PROBLEM DESCRIPTION: "dart" appears in how many lines of the entries? State only the number.

INPUT RECORDS:

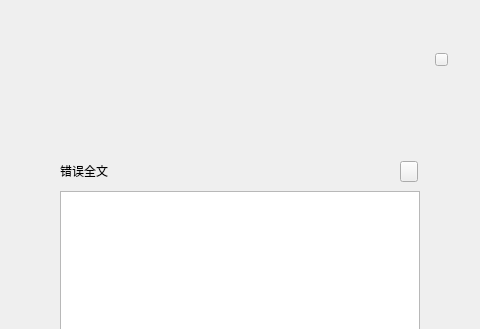
First picture: the form in XWCWallet/dialog/ErrorResultDialog.ui, repository Whitecoin-Owner/Whitecoin-qt, before the edit; both pictures show x 240 to 720 and y 0 to 329 of the 960 by 543 pixel window.
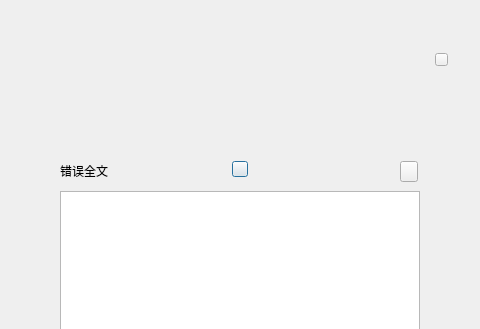
Second picture: the form after the edit. Icons and pictures are not drawn.

The edit to the form file:
```diff
--- a/XWCWallet/dialog/ErrorResultDialog.ui
+++ b/XWCWallet/dialog/ErrorResultDialog.ui
@@ -154,6 +154,25 @@
       <string/>
      </property>
     </widget>
+    <widget class="QPushButton" name="detailBtn">
+     <property name="geometry">
+      <rect>
+       <x>212</x>
+       <y>120</y>
+       <width>16</width>
+       <height>16</height>
+      </rect>
+     </property>
+     <property name="cursor">
+      <cursorShape>PointingHandCursor</cursorShape>
+     </property>
+     <property name="styleSheet">
+      <string notr="true">border-image: url(:/ui/wallet_ui/more.png);</string>
+     </property>
+     <property name="text">
+      <string/>
+     </property>
+    </widget>
    </widget>
   </widget>
  </widget>
```
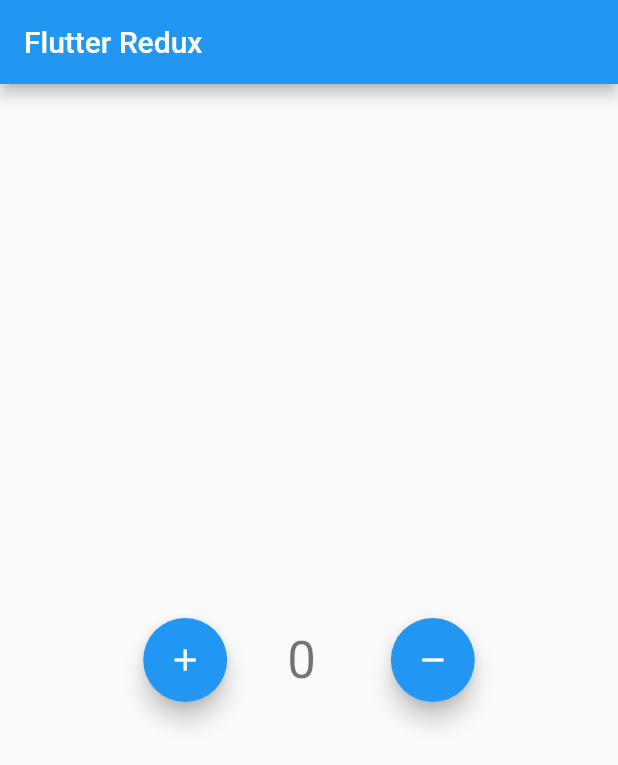
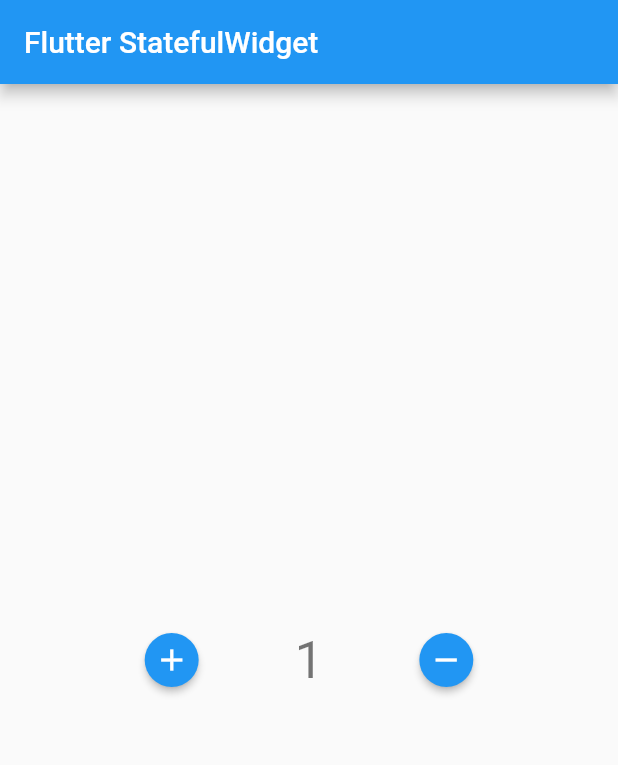
Before and after one commit to xms7104/Flutter-State-Management, a Flutter app: the screen it shows after launch, after a tap on the "add" icon, after a tap on the "remove" icon, on a phone screen of 412 x 824 dp. Shown: the top 765 px of the screen. Run offline on Flutter 3.47's test engine with Material 2 defaults, Android fonts, the phone set to English and light mode, and no system bars.

Commit message:
StatelessWidget

```diff
--- a/lib/main.dart
+++ b/lib/main.dart
@@ -1,42 +1,46 @@
-import './counter_actions.dart' as action;
-import './counter_reducer.dart';
-import './counter_state.dart';
 import 'package:flutter/material.dart';
-import 'package:flutter_redux/flutter_redux.dart';
-import 'package:redux/redux.dart';
 
 void main() {
-  runApp(MyApp());
+  runApp(const MyApp());
 }
 
 class MyApp extends StatelessWidget {
-  final store = Store<CounterState>(reducer, initialState: CounterState(0));
-
-  MyApp({super.key});
+  const MyApp({super.key});
 
   @override
   Widget build(BuildContext context) {
-    return StoreProvider(
-      store: store,
-      child: const MaterialApp(
-        title: 'Flutter Redux',
-        home: MyHomePage(title: 'Flutter Redux'),
-      ),
+    return const MaterialApp(
+      title: 'Flutter State Management',
+      home: MyHomePage(title: 'Flutter StatefulWidget',),
     );
   }
 }
 
 class MyHomePage extends StatefulWidget {
-  const MyHomePage({Key? key, required this.title}) : super(key: key);
-
+  const MyHomePage({super.key, required this.title});
   final String title;
 
   @override
-  // ignore: library_private_types_in_public_api
-  _MyHomePageState createState() => _MyHomePageState();
+  State<MyHomePage> createState() => _MyHomePageState();
 }
 
 class _MyHomePageState extends State<MyHomePage> {
+  int _counter = 1;
+
+  void _addCounter() {
+    setState(() {
+      _counter++;
+    });
+  }
+
+  void _reduceCounter() {
+    if(_counter >1){
+      setState(() {
+        _counter--;
+      });
+    }
+  }
+
   @override
   Widget build(BuildContext context) {
     return Scaffold(
@@ -44,47 +48,31 @@ class _MyHomePageState extends State<MyHomePage> {
         title: Text(widget.title),
       ),
       body: Center(
-        child: Row(
+        child:Row(
           mainAxisAlignment: MainAxisAlignment.center,
-          children: <Widget>[
-          StoreConnector<CounterState, VoidCallback>(
-            converter: (store) {
-              return () => store.dispatch(action.Actions.Increment);
-            },
-            builder: (context, callback) {
-              return FloatingActionButton(
-                onPressed: callback,
-                tooltip: 'Increment',
-                child: const Icon(Icons.add),
-              );
-            },
-          ),
-          const SizedBox(width: 40),
-          StoreConnector<CounterState, String>(
-            converter: (store) => store.state.counter.toString(),
-            builder: (context, count) {
-              return Text(
-                '$count',
-                style: Theme.of(context).textTheme.headlineMedium,
-              );
-            },
+          children: [
+          ElevatedButton(
+            onPressed: _addCounter,
+            style: ElevatedButton.styleFrom(
+              shape: const CircleBorder(),
+            ),
+            child: const Icon(Icons.add),
           ),
           const SizedBox(width: 50),
-          StoreConnector<CounterState, VoidCallback>(
-            converter: (store) {
-              return () => store.dispatch(action.Actions.Decrement);
-            },
-            builder: (context, callback) {
-              return FloatingActionButton(
-                onPressed: callback,
-                tooltip: 'Increment',
-                child: const Icon(Icons.remove),
-              );
-            },
+          Text(
+            '$_counter',
+            style: Theme.of(context).textTheme.headlineMedium,
           ),
-          ],
-        ),
+          const SizedBox(width: 50),
+          ElevatedButton(
+            onPressed: _reduceCounter,
+            style: ElevatedButton.styleFrom(
+              shape: const CircleBorder(),
+            ),
+            child: const Icon(Icons.remove),
+          ),
+        ],
       ),
-    );
+    ));
   }
 }
```
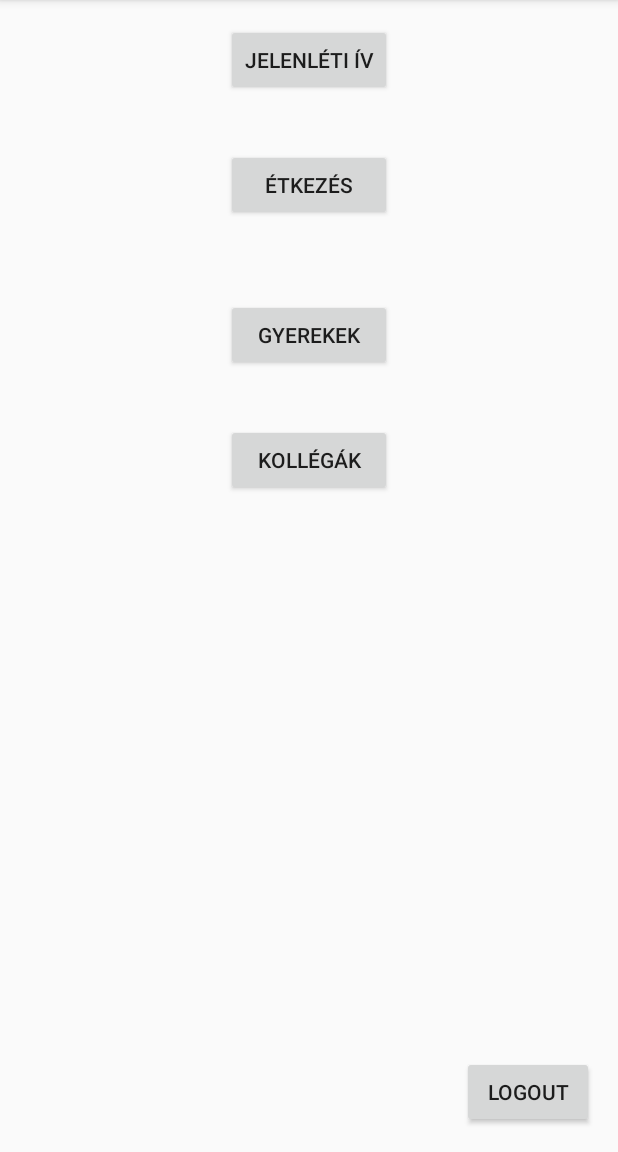
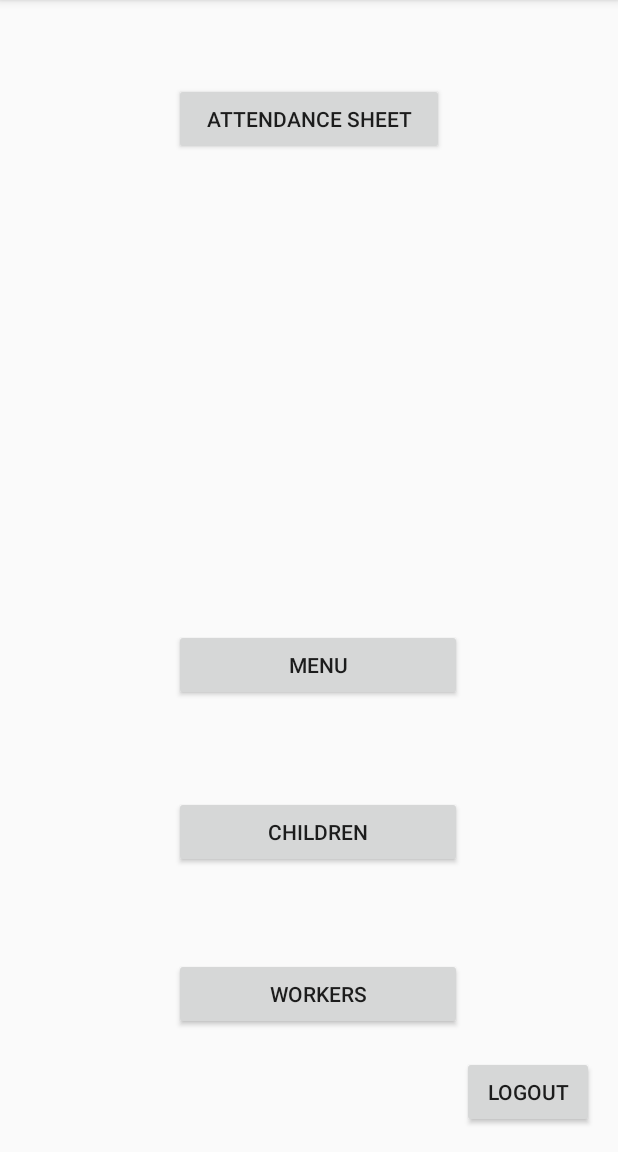
Before and after one commit to lazarferenc/ProjectX, an Android app: the Ovono screen opened directly, with no data from a screen before it, on a phone screen of 412 x 824 dp, the part 84-1236 px from its top. Run offline under Robolectric (Android 15) with nearby library versions, the phone set to English and light mode, and no system bars.

Commit message:
translate
Az alkalmazas angol-magyar nyelvezetenek elkeszitese

```diff
--- a/OviBot/app/src/main/java/com/rft/pti/eke/ovibot/Ovono.java
+++ b/OviBot/app/src/main/java/com/rft/pti/eke/ovibot/Ovono.java
@@ -19,14 +19,14 @@ public class Ovono extends AppCompatActivity {
         super.onCreate(savedInstanceState);
         setContentView(R.layout.activity_ovono);
 
-       // greetingText = (TextView) findViewById(R.id.greeting_textView);
+        //greetingText = (TextView) findViewById(R.id.greeting_textView);
         logOutButton = (Button) findViewById(R.id.log_out_button);
         logOutButton.setOnClickListener(new View.OnClickListener() {
             @Override
             public void onClick(View v) {
                 storage.clear();
-                Intent intent = new Intent(Ovono.this, LoginActivity.class);
-                startActivity(intent);
+                Intent logout = new Intent(Ovono.this, LoginActivity.class);
+                startActivity(logout);
                 finish();
             }
         });
--- a/OviBot/app/src/main/java/com/rft/pti/eke/ovibot/Szulo.java
+++ b/OviBot/app/src/main/java/com/rft/pti/eke/ovibot/Szulo.java
@@ -17,7 +17,6 @@ public class Szulo extends AppCompatActivity {
         logOutButton.setOnClickListener(new View.OnClickListener() {
             @Override
             public void onClick(View v) {
-
                 storage.clear();
                 Intent intent = new Intent(Szulo.this, LoginActivity.class);
                 startActivity(intent);
--- a/OviBot/app/src/main/res/layout/activity_ovono.xml
+++ b/OviBot/app/src/main/res/layout/activity_ovono.xml
@@ -9,38 +9,6 @@
     android:paddingTop="@dimen/activity_vertical_margin"
     tools:context="com.rft.pti.eke.ovibot.Szulo">
 
-    <Button
-        android:text="Jelenléti ív"
-        android:layout_width="wrap_content"
-        android:layout_height="wrap_content"
-        android:id="@+id/btn_gyerekem"
-
-        android:layout_centerHorizontal="true" />
-
-    <Button
-        android:text="Étkezés"
-        android:layout_width="wrap_content"
-        android:layout_height="wrap_content"
-        android:id="@+id/btn_etkezes"
-        android:layout_below="@+id/btn_gyerekem"
-        android:layout_alignLeft="@+id/btn_gyerekem"
-        android:layout_alignStart="@+id/btn_gyerekem"
-        android:layout_marginTop="35dp"
-        android:layout_alignRight="@+id/btn_gyerekem"
-        android:layout_alignEnd="@+id/btn_gyerekem" />
-
-    <Button
-        android:text="Gyerekek"
-        android:layout_width="wrap_content"
-        android:layout_height="wrap_content"
-        android:id="@+id/btn_gyerekek"
-        android:layout_below="@+id/btn_etkezes"
-        android:layout_alignLeft="@+id/btn_etkezes"
-        android:layout_alignStart="@+id/btn_etkezes"
-        android:layout_marginTop="52dp"
-        android:layout_alignRight="@+id/btn_etkezes"
-        android:layout_alignEnd="@+id/btn_etkezes" />
-
 
     <Button
         android:id="@+id/log_out_button"
@@ -51,15 +19,57 @@
         android:layout_alignParentRight="true"
         android:text="@string/action_log_out" />
 
+    <TextView
+        android:layout_width="wrap_content"
+        android:layout_height="wrap_content"
+        android:layout_alignParentTop="true"
+        android:layout_alignParentRight="true"
+        android:layout_alignParentEnd="true"
+        android:id="@+id/greeting_textView" />
+
     <Button
-        android:text="Kollégák"
+        android:text="@string/workers"
         android:layout_width="wrap_content"
         android:layout_height="wrap_content"
         android:id="@+id/btn_ovonok"
-        android:layout_marginTop="35dp"
-        android:layout_below="@+id/btn_gyerekek"
+        android:layout_above="@+id/log_out_button"
+        android:layout_marginBottom="17dp"
+        android:layout_alignLeft="@+id/btn_gyerekek"
+        android:layout_alignStart="@+id/btn_gyerekek"
         android:layout_alignRight="@+id/btn_gyerekek"
-        android:layout_alignEnd="@+id/btn_gyerekek"
-        android:layout_alignLeft="@+id/btn_gyerekek"
-        android:layout_alignStart="@+id/btn_gyerekek" />
+        android:layout_alignEnd="@+id/btn_gyerekek" />
+
+    <Button
+        android:text="@string/attendance_sheet"
+        android:layout_width="180dp"
+        android:layout_height="wrap_content"
+        android:id="@+id/btn_gyerekem"
+
+        android:layout_below="@+id/greeting_textView"
+        android:layout_centerHorizontal="true"
+        android:layout_marginTop="20dp" />
+
+    <Button
+        android:text="@string/children"
+        android:layout_width="match_parent"
+        android:layout_height="wrap_content"
+        android:id="@+id/btn_gyerekek"
+        android:layout_above="@+id/btn_ovonok"
+        android:layout_alignLeft="@+id/btn_etkezes"
+        android:layout_alignStart="@+id/btn_etkezes"
+        android:layout_marginBottom="60dp"
+        android:layout_alignRight="@+id/btn_etkezes"
+        android:layout_alignEnd="@+id/btn_etkezes" />
+
+    <Button
+        android:text="@string/menu"
+        android:layout_width="match_parent"
+        android:layout_height="wrap_content"
+        android:id="@+id/btn_etkezes"
+        android:layout_above="@+id/btn_gyerekek"
+        android:layout_alignLeft="@+id/btn_gyerekem"
+        android:layout_alignStart="@+id/btn_gyerekem"
+        android:layout_marginBottom="63dp"
+        android:layout_toLeftOf="@+id/log_out_button"
+        android:layout_toStartOf="@+id/log_out_button" />
 </RelativeLayout>
--- a/OviBot/app/src/main/res/values/strings.xml
+++ b/OviBot/app/src/main/res/values/strings.xml
@@ -5,8 +5,16 @@
     <string name="prompt_password">Password</string>
     <string name="action_sign_in">Login</string>
     <string name="action_log_out">Logout</string>
+    <string name="parent">Parent</string>
+    <string name="kindergarten_teacher">Kindergarten Teacher</string>
+    <string name="attendance_sheet">Attendance Sheet</string>
+    <string name="menu">Menu</string>
+    <string name="children">Children</string>
+    <string name="workers">Workers</string>
+    <string name="kindergarten_teachers">Kindergarten Teachers</string>
+    <string name="child">Child</string>
 
-    <string name="greeting" translatable="false">Hello %1$s!</string>
+    <string name="greeting" translatable="false">" %1$s"</string>
 
     <!-- Errors -->
     <string name="error_invalid_email">This email address is invalid</string>
```
Also changed, not shown: OviBot/app/src/main/res/layout/activity_login.xml (+11 -7 lines), OviBot/app/src/main/res/layout/activity_szulo.xml (+8 -8 lines), 1 other file.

EXPECTED ANSWER: 8